** Opening ENTRIES SUPPLIED block **
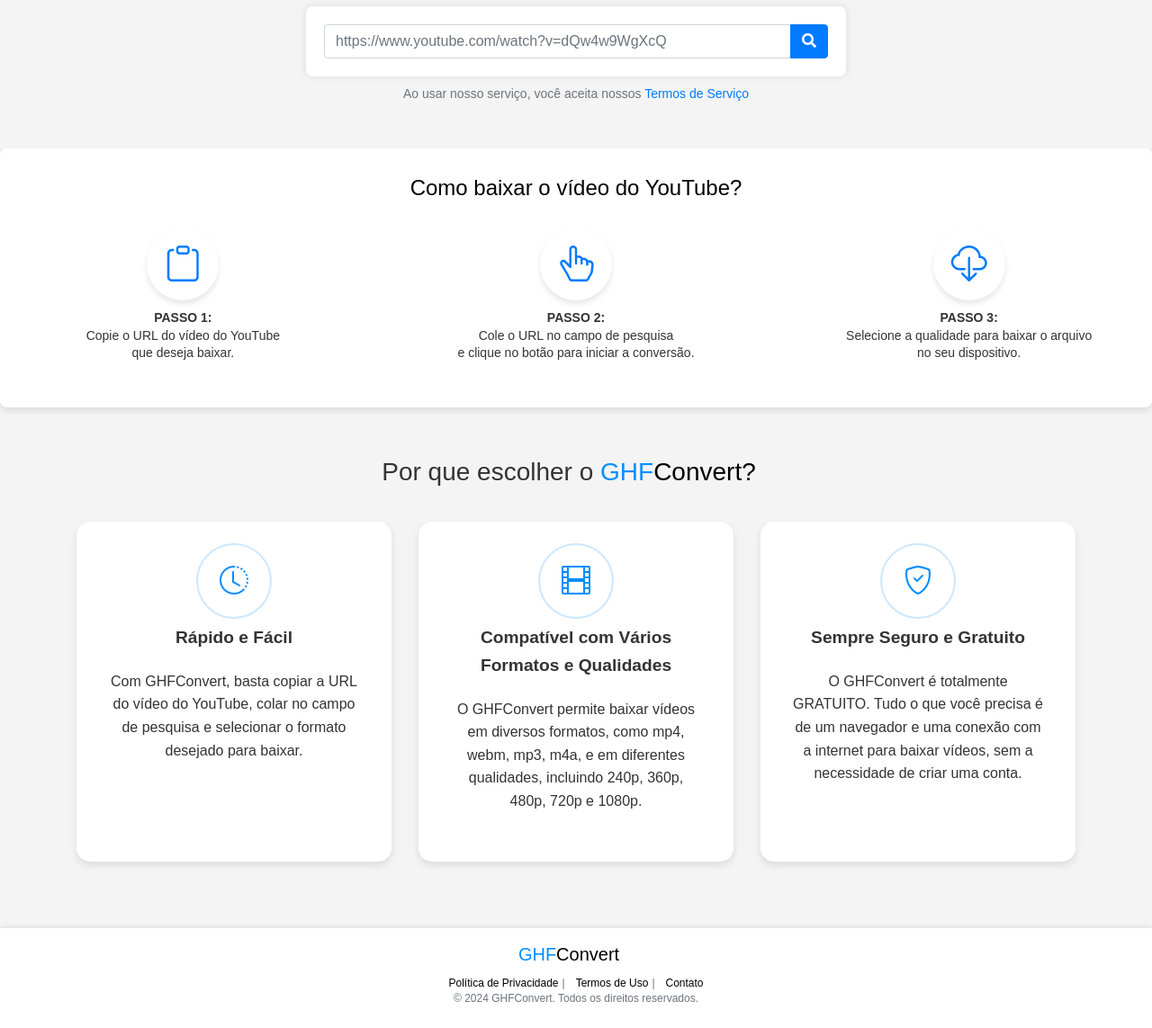
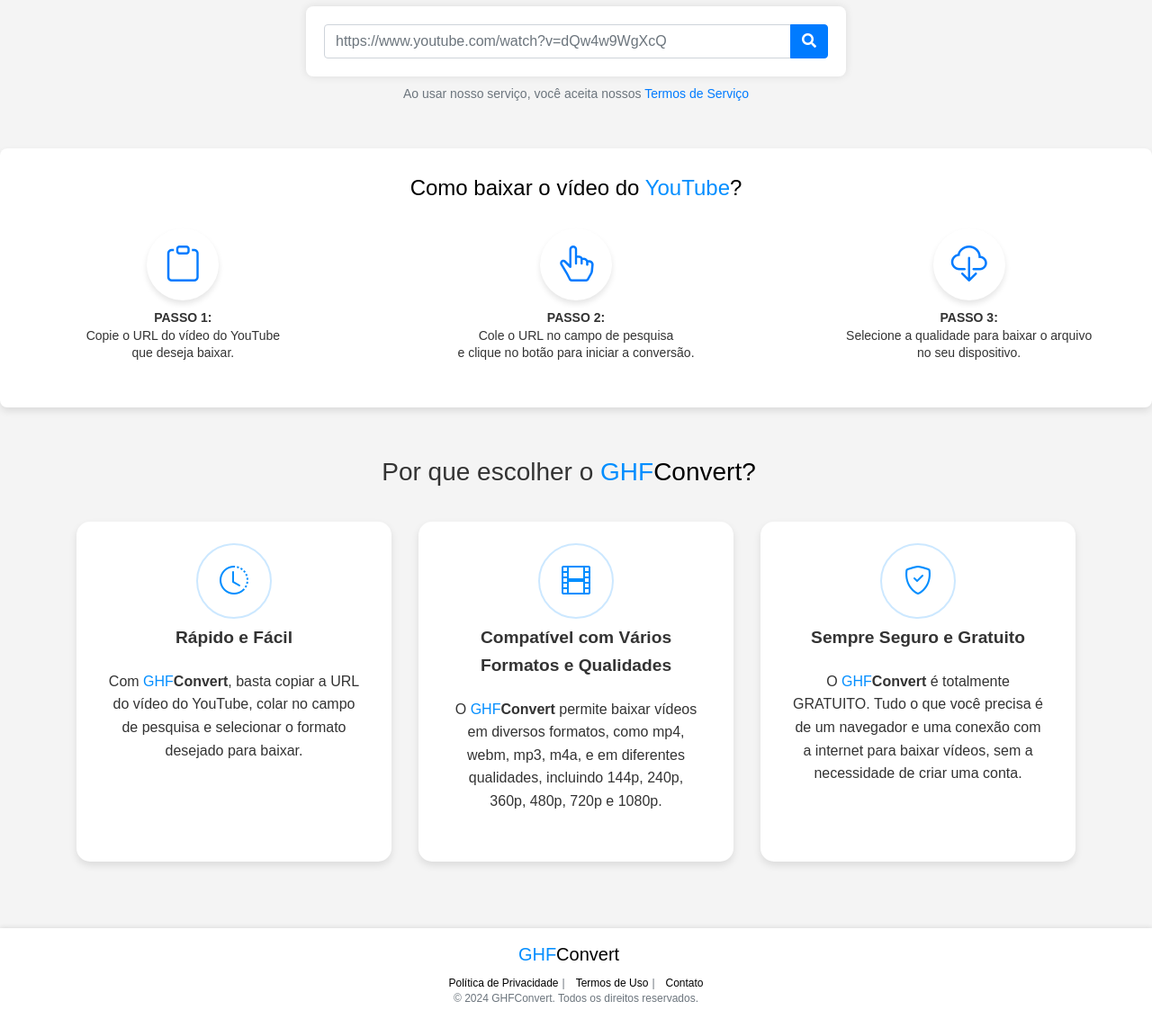
Before and after one commit to xgustavohf/GHFConverter, a Django app: page / in a window 1280 px wide. Shown: the part 212-1355 px from the top of the page at 90% size. Run offline with Django 5.2, Linux system fonts and the light colour scheme; parts of the project's set-up code (start-up, migrations or seed data) failed here and were passed over; some libraries are stand-ins or nearby versions.

Commit message:
Update HTMLs

```diff
--- a/appconverter/templates/download.html
+++ b/appconverter/templates/download.html
@@ -4,7 +4,7 @@
 <head>
     <meta charset="UTF-8">
     <meta name="viewport" content="width=device-width, initial-scale=1.0">
-    <title>Baixador de vídeo do YouTube</title>
+    <title>Baixador de Vídeos para YouTube, Instagram e Facebook</title>
     <link rel="icon" href="{% static 'images/ghfconvert.ico' %}" type="image/x-icon">
     <link rel="shortcut icon" href="{% static 'images/ghfconvert.ico' %}" type="image/x-icon">
     <link rel="stylesheet" href="https://stackpath.bootstrapcdn.com/bootstrap/4.5.2/css/bootstrap.min.css">
@@ -118,7 +118,7 @@
 
 <!-- Instruções de uso -->
 <div class="instructions text-center">
-    <h2>Como baixar o vídeo do YouTube?</h2>
+    <h2>Como baixar o vídeo do <span style="color: rgb(3, 142, 255);">YouTube</span>?</h2>
     <div id="instructionsCarousel" class="carousel slide d-md-none" data-ride="carousel" data-interval="3000">
         <div class="carousel-inner">
             <div class="carousel-item active">
@@ -267,7 +267,7 @@
                     <i class="bi bi-clock-history"></i>
                 </div>
                 <p><strong>Rápido e Fácil</strong></p>
-                <p>Com GHFConvert, basta copiar a URL do vídeo do YouTube, colar no campo de pesquisa e selecionar o formato desejado para baixar.</p>
+                <p>Com <span style="color: rgb(3, 142, 255);">GHF</span><b>Convert</b>, basta copiar a URL do vídeo do YouTube, colar no campo de pesquisa e selecionar o formato desejado para baixar.</p>
             </div>
         </div>
         <div class="col-md-4 col-sm-12 d-flex justify-content-center mb-4">
@@ -276,7 +276,7 @@
                     <i class="bi bi-film"></i>
                 </div>
                 <p><strong>Compatível com Vários Formatos e Qualidades</strong></p>
-                <p>O GHFConvert permite baixar vídeos em diversos formatos, como mp4, webm, mp3, m4a, e em diferentes qualidades, incluindo 240p, 360p, 480p, 720p e 1080p.</p>
+                <p>O <span style="color: rgb(3, 142, 255);">GHF</span><b>Convert</b> permite baixar vídeos em diversos formatos, como mp4, webm, mp3, m4a, e em diferentes qualidades, incluindo 144p, 240p, 360p, 480p, 720p e 1080p.</p>
             </div>
         </div>
         <div class="col-md-4 col-sm-12 d-flex justify-content-center mb-4">
@@ -285,7 +285,7 @@
                     <i class="bi bi-shield-check"></i>
                 </div>
                 <p><strong>Sempre Seguro e Gratuito</strong></p>
-                <p>O GHFConvert é totalmente GRATUITO. Tudo o que você precisa é de um navegador e uma conexão com a internet para baixar vídeos, sem a necessidade de criar uma conta.</p>
+                <p>O <span style="color: rgb(3, 142, 255);">GHF</span><b>Convert</b> é totalmente GRATUITO. Tudo o que você precisa é de um navegador e uma conexão com a internet para baixar vídeos, sem a necessidade de criar uma conta.</p>
             </div>
         </div>
     </div>
--- a/appconverter/templates/instagram.html
+++ b/appconverter/templates/instagram.html
@@ -151,7 +151,7 @@
                     <i class="bi bi-film"></i>
                 </div>
                 <p><strong>Compatível com Vários Formatos e Qualidades</strong></p>
-                <p>O <span style="color: rgb(3, 142, 255);">GHF</span><b>Convert</b> permite baixar vídeos em diversos formatos, como mp4, webm, mp3, m4a, e em diferentes qualidades, incluindo 240p, 360p, 480p, 720p e 1080p.</p>
+                <p>O <span style="color: rgb(3, 142, 255);">GHF</span><b>Convert</b> permite baixar vídeos em diversos formatos, como mp4, webm, mp3, m4a, e em diferentes qualidades, incluindo 144p, 240p, 360p, 480p, 720p e 1080p.</p>
             </div>
         </div>
         <div class="col-md-4 col-sm-12 d-flex justify-content-center mb-4">
```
** Closing ENTRIES SUPPLIED block **
▶ [ABOUT THIS EXERCISE]
Your answer should be every entry repeated exactly, minus the pictures.

▶ [SOLUTION TO THIS TASK]
Before and after one commit to xgustavohf/GHFConverter, a Django app: page / in a window 1280 px wide. Shown: the part 212-1355 px from the top of the page at 90% size. Run offline with Django 5.2, Linux system fonts and the light colour scheme; parts of the project's set-up code (start-up, migrations or seed data) failed here and were passed over; some libraries are stand-ins or nearby versions.

Commit message:
Update HTMLs

```diff
--- a/appconverter/templates/download.html
+++ b/appconverter/templates/download.html
@@ -4,7 +4,7 @@
 <head>
     <meta charset="UTF-8">
     <meta name="viewport" content="width=device-width, initial-scale=1.0">
-    <title>Baixador de vídeo do YouTube</title>
+    <title>Baixador de Vídeos para YouTube, Instagram e Facebook</title>
     <link rel="icon" href="{% static 'images/ghfconvert.ico' %}" type="image/x-icon">
     <link rel="shortcut icon" href="{% static 'images/ghfconvert.ico' %}" type="image/x-icon">
     <link rel="stylesheet" href="https://stackpath.bootstrapcdn.com/bootstrap/4.5.2/css/bootstrap.min.css">
@@ -118,7 +118,7 @@
 
 <!-- Instruções de uso -->
 <div class="instructions text-center">
-    <h2>Como baixar o vídeo do YouTube?</h2>
+    <h2>Como baixar o vídeo do <span style="color: rgb(3, 142, 255);">YouTube</span>?</h2>
     <div id="instructionsCarousel" class="carousel slide d-md-none" data-ride="carousel" data-interval="3000">
         <div class="carousel-inner">
             <div class="carousel-item active">
@@ -267,7 +267,7 @@
                     <i class="bi bi-clock-history"></i>
                 </div>
                 <p><strong>Rápido e Fácil</strong></p>
-                <p>Com GHFConvert, basta copiar a URL do vídeo do YouTube, colar no campo de pesquisa e selecionar o formato desejado para baixar.</p>
+                <p>Com <span style="color: rgb(3, 142, 255);">GHF</span><b>Convert</b>, basta copiar a URL do vídeo do YouTube, colar no campo de pesquisa e selecionar o formato desejado para baixar.</p>
             </div>
         </div>
         <div class="col-md-4 col-sm-12 d-flex justify-content-center mb-4">
@@ -276,7 +276,7 @@
                     <i class="bi bi-film"></i>
                 </div>
                 <p><strong>Compatível com Vários Formatos e Qualidades</strong></p>
-                <p>O GHFConvert permite baixar vídeos em diversos formatos, como mp4, webm, mp3, m4a, e em diferentes qualidades, incluindo 240p, 360p, 480p, 720p e 1080p.</p>
+                <p>O <span style="color: rgb(3, 142, 255);">GHF</span><b>Convert</b> permite baixar vídeos em diversos formatos, como mp4, webm, mp3, m4a, e em diferentes qualidades, incluindo 144p, 240p, 360p, 480p, 720p e 1080p.</p>
             </div>
         </div>
         <div class="col-md-4 col-sm-12 d-flex justify-content-center mb-4">
@@ -285,7 +285,7 @@
                     <i class="bi bi-shield-check"></i>
                 </div>
                 <p><strong>Sempre Seguro e Gratuito</strong></p>
-                <p>O GHFConvert é totalmente GRATUITO. Tudo o que você precisa é de um navegador e uma conexão com a internet para baixar vídeos, sem a necessidade de criar uma conta.</p>
+                <p>O <span style="color: rgb(3, 142, 255);">GHF</span><b>Convert</b> é totalmente GRATUITO. Tudo o que você precisa é de um navegador e uma conexão com a internet para baixar vídeos, sem a necessidade de criar uma conta.</p>
             </div>
         </div>
     </div>
--- a/appconverter/templates/instagram.html
+++ b/appconverter/templates/instagram.html
@@ -151,7 +151,7 @@
                     <i class="bi bi-film"></i>
                 </div>
                 <p><strong>Compatível com Vários Formatos e Qualidades</strong></p>
-                <p>O <span style="color: rgb(3, 142, 255);">GHF</span><b>Convert</b> permite baixar vídeos em diversos formatos, como mp4, webm, mp3, m4a, e em diferentes qualidades, incluindo 240p, 360p, 480p, 720p e 1080p.</p>
+                <p>O <span style="color: rgb(3, 142, 255);">GHF</span><b>Convert</b> permite baixar vídeos em diversos formatos, como mp4, webm, mp3, m4a, e em diferentes qualidades, incluindo 144p, 240p, 360p, 480p, 720p e 1080p.</p>
             </div>
         </div>
         <div class="col-md-4 col-sm-12 d-flex justify-content-center mb-4">
```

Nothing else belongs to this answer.